--- Source data Enclosed Below ---

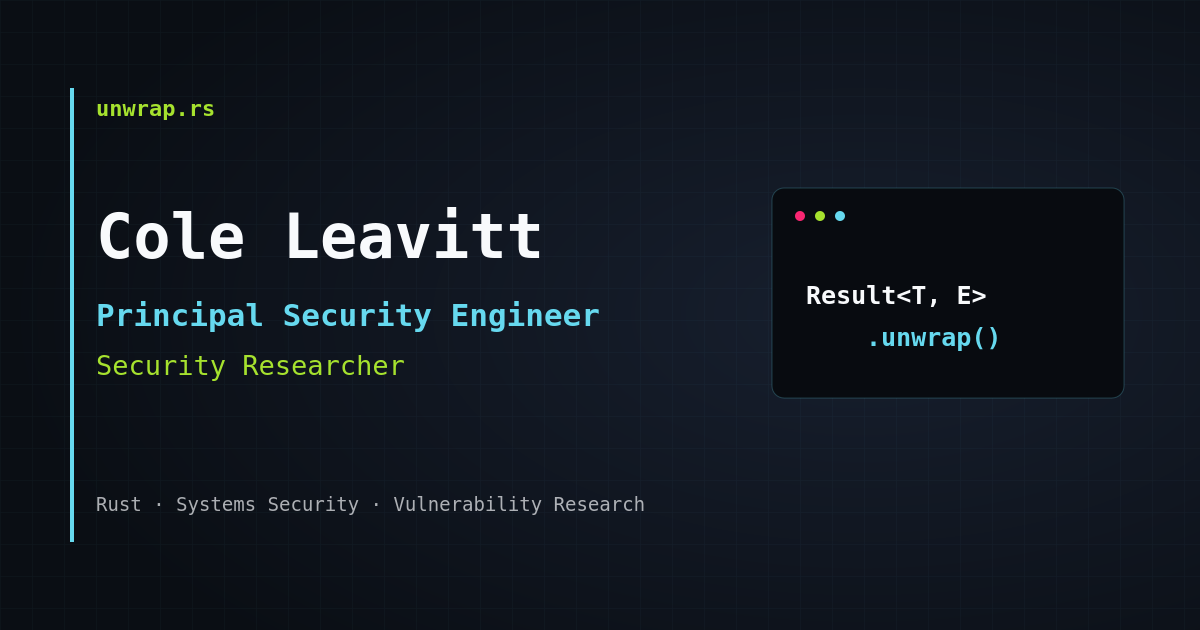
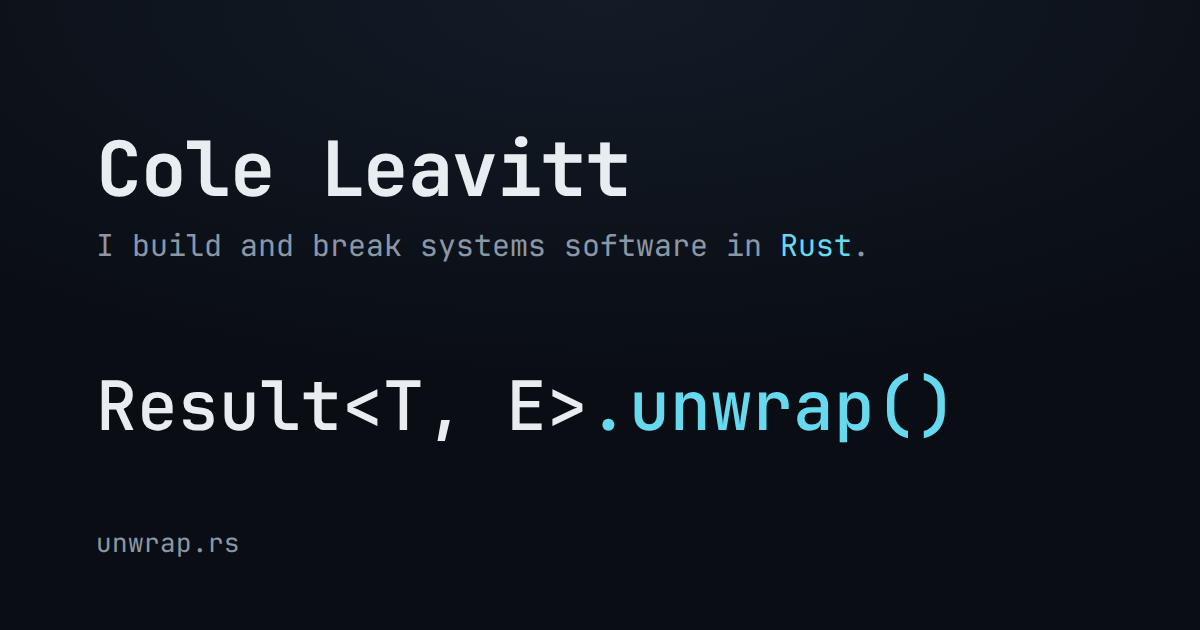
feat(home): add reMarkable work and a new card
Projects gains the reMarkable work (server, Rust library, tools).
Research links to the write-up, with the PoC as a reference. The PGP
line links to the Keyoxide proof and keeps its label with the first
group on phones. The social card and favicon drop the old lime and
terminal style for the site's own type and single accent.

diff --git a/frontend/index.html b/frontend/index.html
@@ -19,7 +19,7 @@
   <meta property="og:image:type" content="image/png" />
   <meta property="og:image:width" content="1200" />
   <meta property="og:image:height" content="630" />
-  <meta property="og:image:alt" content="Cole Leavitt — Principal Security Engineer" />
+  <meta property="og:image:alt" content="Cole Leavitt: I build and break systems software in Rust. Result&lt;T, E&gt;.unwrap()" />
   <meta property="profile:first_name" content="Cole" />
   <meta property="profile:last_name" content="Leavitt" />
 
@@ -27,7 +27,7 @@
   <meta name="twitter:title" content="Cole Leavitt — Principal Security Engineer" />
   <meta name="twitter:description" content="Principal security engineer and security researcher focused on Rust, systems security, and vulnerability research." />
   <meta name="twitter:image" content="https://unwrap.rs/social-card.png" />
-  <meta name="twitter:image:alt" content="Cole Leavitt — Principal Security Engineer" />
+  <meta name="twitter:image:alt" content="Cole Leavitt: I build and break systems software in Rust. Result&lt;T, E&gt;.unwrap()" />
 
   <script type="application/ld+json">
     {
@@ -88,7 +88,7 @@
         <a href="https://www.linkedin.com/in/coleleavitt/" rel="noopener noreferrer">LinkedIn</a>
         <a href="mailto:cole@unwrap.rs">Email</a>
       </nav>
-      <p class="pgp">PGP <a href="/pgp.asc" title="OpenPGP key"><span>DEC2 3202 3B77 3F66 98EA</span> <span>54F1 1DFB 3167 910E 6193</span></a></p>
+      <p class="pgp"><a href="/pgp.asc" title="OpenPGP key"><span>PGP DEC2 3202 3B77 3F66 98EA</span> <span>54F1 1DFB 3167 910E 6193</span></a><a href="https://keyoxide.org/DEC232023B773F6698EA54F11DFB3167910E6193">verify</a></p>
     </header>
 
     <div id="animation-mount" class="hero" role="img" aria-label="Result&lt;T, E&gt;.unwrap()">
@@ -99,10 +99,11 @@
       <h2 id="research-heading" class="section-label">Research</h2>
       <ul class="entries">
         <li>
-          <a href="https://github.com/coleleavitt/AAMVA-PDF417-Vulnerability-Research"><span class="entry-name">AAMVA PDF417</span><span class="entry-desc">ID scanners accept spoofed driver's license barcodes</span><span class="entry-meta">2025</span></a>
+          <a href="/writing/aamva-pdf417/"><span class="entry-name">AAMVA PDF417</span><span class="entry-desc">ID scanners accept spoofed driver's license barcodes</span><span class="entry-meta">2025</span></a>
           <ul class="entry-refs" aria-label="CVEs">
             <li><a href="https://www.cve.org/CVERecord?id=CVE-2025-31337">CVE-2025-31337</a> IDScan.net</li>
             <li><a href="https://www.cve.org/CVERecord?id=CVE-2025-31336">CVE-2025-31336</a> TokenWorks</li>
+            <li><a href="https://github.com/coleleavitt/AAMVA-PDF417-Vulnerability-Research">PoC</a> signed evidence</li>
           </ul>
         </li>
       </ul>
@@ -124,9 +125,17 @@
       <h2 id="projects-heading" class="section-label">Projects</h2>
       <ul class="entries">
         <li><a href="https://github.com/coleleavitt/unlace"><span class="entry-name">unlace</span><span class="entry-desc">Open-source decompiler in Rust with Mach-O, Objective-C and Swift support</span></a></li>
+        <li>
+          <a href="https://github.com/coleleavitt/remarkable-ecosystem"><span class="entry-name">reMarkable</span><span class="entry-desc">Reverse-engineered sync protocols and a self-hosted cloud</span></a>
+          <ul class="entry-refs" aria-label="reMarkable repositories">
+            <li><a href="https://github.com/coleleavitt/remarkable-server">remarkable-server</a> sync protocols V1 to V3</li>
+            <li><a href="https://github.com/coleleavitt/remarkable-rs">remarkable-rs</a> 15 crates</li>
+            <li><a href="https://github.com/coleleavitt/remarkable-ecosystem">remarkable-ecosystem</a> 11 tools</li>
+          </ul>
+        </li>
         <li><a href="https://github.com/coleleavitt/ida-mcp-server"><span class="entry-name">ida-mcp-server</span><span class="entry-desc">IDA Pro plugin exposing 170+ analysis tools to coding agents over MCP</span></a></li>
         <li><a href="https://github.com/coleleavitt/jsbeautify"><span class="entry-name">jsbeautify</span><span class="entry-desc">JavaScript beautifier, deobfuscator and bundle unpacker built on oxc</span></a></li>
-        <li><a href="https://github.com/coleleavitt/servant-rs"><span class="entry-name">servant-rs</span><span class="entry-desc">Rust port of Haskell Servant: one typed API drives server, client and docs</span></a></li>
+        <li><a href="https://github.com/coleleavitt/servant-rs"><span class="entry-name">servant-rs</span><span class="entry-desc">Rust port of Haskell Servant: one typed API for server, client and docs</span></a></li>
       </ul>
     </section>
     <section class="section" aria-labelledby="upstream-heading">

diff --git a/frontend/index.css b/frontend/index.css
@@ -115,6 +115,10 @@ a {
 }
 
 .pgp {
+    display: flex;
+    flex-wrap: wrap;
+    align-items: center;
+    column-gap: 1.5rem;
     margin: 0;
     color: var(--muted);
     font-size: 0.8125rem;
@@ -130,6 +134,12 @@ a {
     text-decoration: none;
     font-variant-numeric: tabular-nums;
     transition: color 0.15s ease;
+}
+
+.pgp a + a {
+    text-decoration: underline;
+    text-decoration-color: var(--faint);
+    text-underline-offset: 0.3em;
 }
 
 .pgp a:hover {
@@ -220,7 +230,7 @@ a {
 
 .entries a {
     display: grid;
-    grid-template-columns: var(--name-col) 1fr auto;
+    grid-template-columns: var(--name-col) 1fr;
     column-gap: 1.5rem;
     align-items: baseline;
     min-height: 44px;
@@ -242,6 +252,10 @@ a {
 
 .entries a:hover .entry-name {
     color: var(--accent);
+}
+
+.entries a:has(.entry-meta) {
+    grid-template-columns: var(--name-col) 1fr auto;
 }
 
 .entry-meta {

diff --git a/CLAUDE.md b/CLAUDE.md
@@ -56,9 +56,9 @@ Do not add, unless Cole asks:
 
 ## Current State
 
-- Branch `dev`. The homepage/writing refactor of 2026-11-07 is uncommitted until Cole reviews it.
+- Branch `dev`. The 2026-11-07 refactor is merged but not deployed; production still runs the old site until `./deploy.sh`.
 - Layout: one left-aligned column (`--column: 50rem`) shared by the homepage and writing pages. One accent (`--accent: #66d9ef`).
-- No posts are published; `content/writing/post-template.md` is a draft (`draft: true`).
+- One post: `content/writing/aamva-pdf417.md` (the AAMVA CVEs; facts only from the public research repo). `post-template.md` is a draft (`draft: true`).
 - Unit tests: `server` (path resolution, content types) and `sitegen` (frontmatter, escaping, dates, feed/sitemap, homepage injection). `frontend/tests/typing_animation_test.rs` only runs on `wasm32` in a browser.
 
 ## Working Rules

--- End of Enclosed Source data ---

▶ What to produce: The answer consists of every line above in which the word "server" occurs.

▶ Exercise response:
Projects gains the reMarkable work (server, Rust library, tools).
+            <li><a href="https://github.com/coleleavitt/remarkable-server">remarkable-server</a> sync protocols V1 to V3</li>
         <li><a href="https://github.com/coleleavitt/ida-mcp-server"><span class="entry-name">ida-mcp-server</span><span class="entry-desc">IDA Pro plugin exposing 170+ analysis tools to coding agents over MCP</span></a></li>
-        <li><a href="https://github.com/coleleavitt/servant-rs"><span class="entry-name">servant-rs</span><span class="entry-desc">Rust port of Haskell Servant: one typed API drives server, client and docs</span></a></li>
+        <li><a href="https://github.com/coleleavitt/servant-rs"><span class="entry-name">servant-rs</span><span class="entry-desc">Rust port of Haskell Servant: one typed API for server, client and docs</span></a></li>
 - Unit tests: `server` (path resolution, content types) and `sitegen` (frontmatter, escaping, dates, feed/sitemap, homepage injection). `frontend/tests/typing_animation_test.rs` only runs on `wasm32` in a browser.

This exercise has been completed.